The full-time family-law lawyer has become a part-time beekeeper. And with lots of help from his daughters and wife, Maney has become perhaps the only agricultural operation amid the skyscrapers of downtown, with Tampa Urban Honey starting to appear on a few grocery store shelves.

“The city may have no idea why all the crepe myrtles are flourishing so much around my office,” Maney said, pointing to his rooftop. “But those are my bees pollinating all over them.”

Tampa’s hyperlocal food producers are nowhere near as advanced or diverse as urban farming hotspots like Brooklyn or San Francisco. There are a few local egg producers. There is Healthy Heritage that supplies meat to local farmers markets, and The Dancing Goat operation supplies goat milk and cheese. The Poor Old Webber’s Land & Sea market has a wide collection of veggies, meats and dairy from Florida producers.
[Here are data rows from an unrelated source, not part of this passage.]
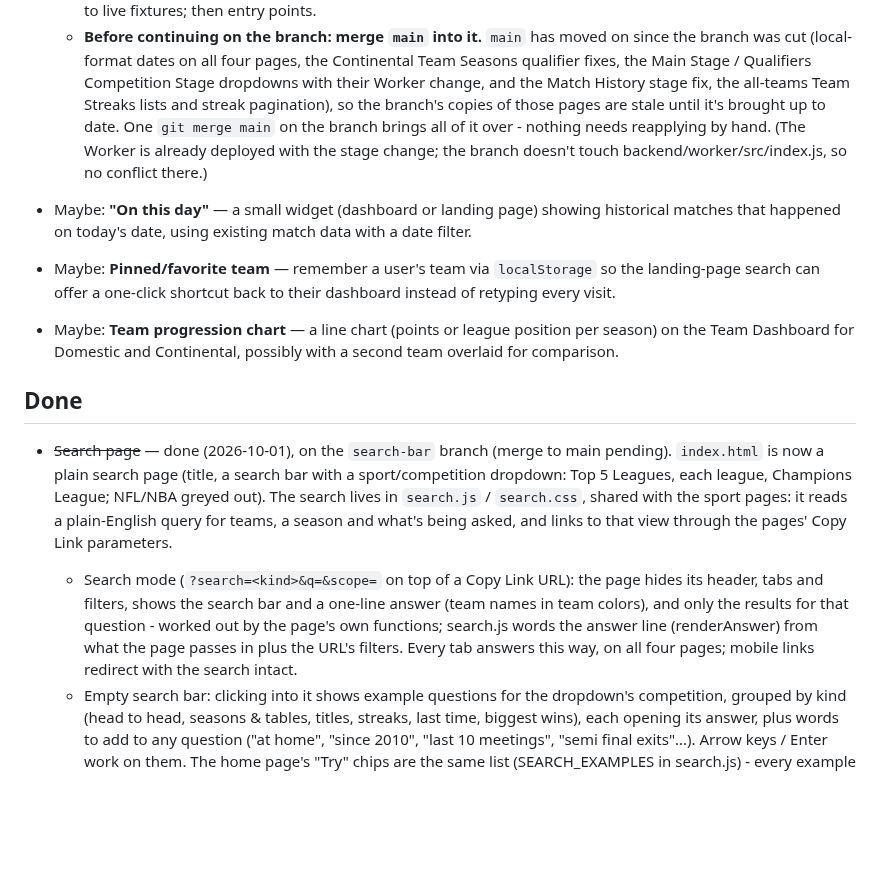
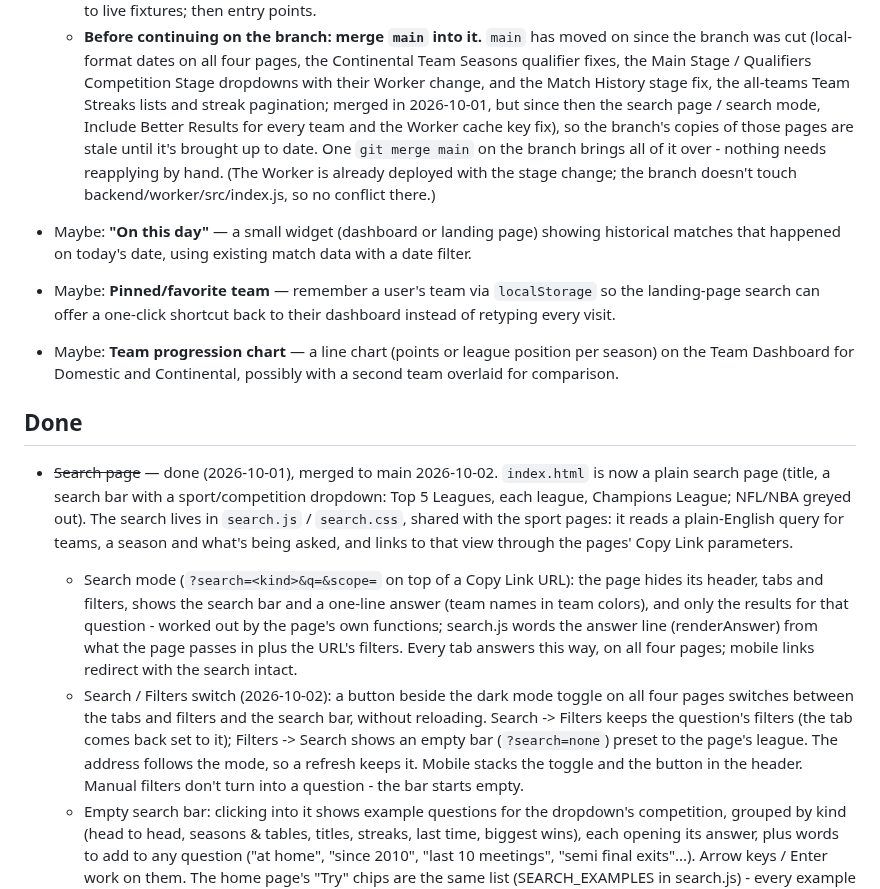
Before and after one commit to 5S-5S/LeagueTable, a Markdown page: TODO.md, the part around the change. Rendered like a GitHub page; blank space fills up the shorter version.

Commit message:
TODO: Search page merged; Search / Filters switch
Co-Authored-By: Claude Opus 5.5 <noreply@anthropic.com>

```diff
--- a/TODO.md
+++ b/TODO.md
@@ -127,7 +127,9 @@ Feature ideas, not yet scheduled.
     pages, the Continental Team Seasons qualifier fixes, the Main Stage /
     Qualifiers Competition Stage dropdowns with their Worker change, and
     the Match History stage fix, the all-teams Team Streaks lists and
-    streak pagination), so the branch's copies of those pages
+    streak pagination; merged in 2026-10-01, but since then the search
+    page / search mode, Include Better Results for every team and the
+    Worker cache key fix), so the branch's copies of those pages
     are stale until it's brought up to date. One `git merge main` on the
     branch brings all of it over - nothing needs reapplying by hand.
     (The Worker is already deployed with the stage change; the branch
@@ -147,8 +149,7 @@ Feature ideas, not yet scheduled.
 
 ## Done
 
-- ~~Search page~~ — done (2026-10-01), on the `search-bar` branch (merge
-  to main pending). `index.html` is now a plain search page (title, a
+- ~~Search page~~ — done (2026-10-01), merged to main 2026-10-02. `index.html` is now a plain search page (title, a
   search bar with a sport/competition dropdown: Top 5 Leagues, each
   league, Champions League; NFL/NBA greyed out). The search lives in
   `search.js` / `search.css`, shared with the sport pages: it reads a
@@ -161,6 +162,14 @@ Feature ideas, not yet scheduled.
     words the answer line (renderAnswer) from what the page passes in
     plus the URL's filters. Every tab answers this way, on all four
     pages; mobile links redirect with the search intact.
+  - Search / Filters switch (2026-10-02): a button beside the dark mode
+    toggle on all four pages switches between the tabs and filters and
+    the search bar, without reloading. Search -> Filters keeps the
+    question's filters (the tab comes back set to it); Filters -> Search
+    shows an empty bar (`?search=none`) preset to the page's league. The
+    address follows the mode, so a refresh keeps it. Mobile stacks the
+    toggle and the button in the header. Manual filters don't turn into
+    a question - the bar starts empty.
   - Empty search bar: clicking into it shows example questions for the
     dropdown's competition, grouped by kind (head to head, seasons &
     tables, titles, streaks, last time, biggest wins), each opening its
```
But for the downtown area, the Tampa Urban Honey company could hardly get more local. Maney’s honey is for sale at several local markets, including the independent Duckweed Urban Market at the base of the Element residential tower downtown. And it’s commanding a nice price: $8 for an 8-ounce bottle and $15 for a 1-pound bottle — all from a hive that produces 100 to 200 pounds of honey a year — with the proceeds going into a college fund for Maney’s daughters.


Maney grew up in Hyde Park helping his older brother keep a hive, and he recently caught the bug of urban farming. For a time, he kept a hive on the balcony of his condo on Harbour Island. That’s until a painting project on the building (and his neighbors) encouraged him to move the hive. What might seem like a perilous task simply required wrapping blankets around the hive structure (with the bees inside) and carrying it to the roof of his office on East Madison Street. Nearly all the bees learned the new location, but the few that returned to the condo he tried to collect and relocate.

Maney and his family have learned a lot about the myths and truths of bees. Yes, each hive has only one queen. Newborn bees function as “nurses” to nearby larvae until they’re old enough to become “guard” bees to protect the hive entrance, and then they become “harvesters” that fly around in search of nectar.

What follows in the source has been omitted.